We upload 150-200 new videos every year, the majority of which are from recent premieres! We are always seeking new resources to be able to increase the frequency of our uploads, and as our project grows, so will the size of our collection.

As a non-profit organization, we are dedicated to the free dissemination of educational resources for contemporary and experimental music. It is important to us that our archive is public and free because our mission statement is founded on making new music available to anyone who is curious about it. The new music world feels insular without projects like ours, and solving this problem was our goal from the very beginning.

We also know that students and educators of this generation need to be able to access resources from a variety of devices and locations, and we want the user experience to be as frictionless as possible for all. Many users now expect resources with zero borders to access, rapid results, and weekly update schedules.
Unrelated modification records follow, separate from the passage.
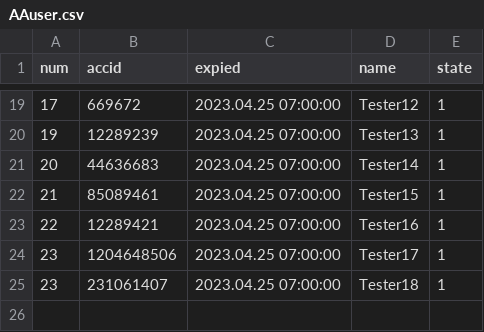
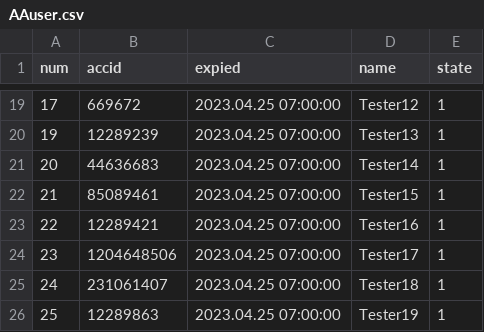
Before and after one commit to darkangelFX/TheArch, a CSV file: Lic/AAuser.csv, drawn as a sheet; only a part is shown, gaps mark what is left out.

Commit message:
Update AAuser.csv

```diff
--- a/Lic/AAuser.csv
+++ b/Lic/AAuser.csv
@@ -24,2 +24,3 @@
 23,1204648506,2023.04.25 07:00:00,Tester17,1
-23,231061407,2023.04.25 07:00:00,Tester18,1
+24,231061407,2023.04.25 07:00:00,Tester18,1
+25,12289863,2023.04.25 07:00:00,Tester19,1
```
We chose to host all of our content on YouTube to the public as a feature, not a bug. From our internal studies and related research we have found that a growing number of faculty in the performing arts are using YouTube for a significant portion of their lecture slides and class examples. The two main reasons we believe drive this trend is convenience and shareability. YouTube apps are well maintained on just about any smart device that one might use to consume new music. Professors know students will engage with the material when there is less friction between them and the music, such as logging into accounts, and watching on proprietary web audio players. Finally, many professors like to create environments where their students are sharing their musical discoveries online. By posting “score videos” on YouTube, we are offering a level of convenience that is especially appealing for educators.

We have chosen our library model over the conventional “exclusive content” model because we ultimately think it is better that the content itself remains public.

YouTube is incredibly popular among millennials and Gen Z, however, YouTube’s built in search is not optimized for music discovery. Our faceted search tool allows users to filter score videos in ways that are impossible, or incredibly inefficient using the YouTube search bar, such as instrumentation, work duration, composer nationality, date of composition, etc.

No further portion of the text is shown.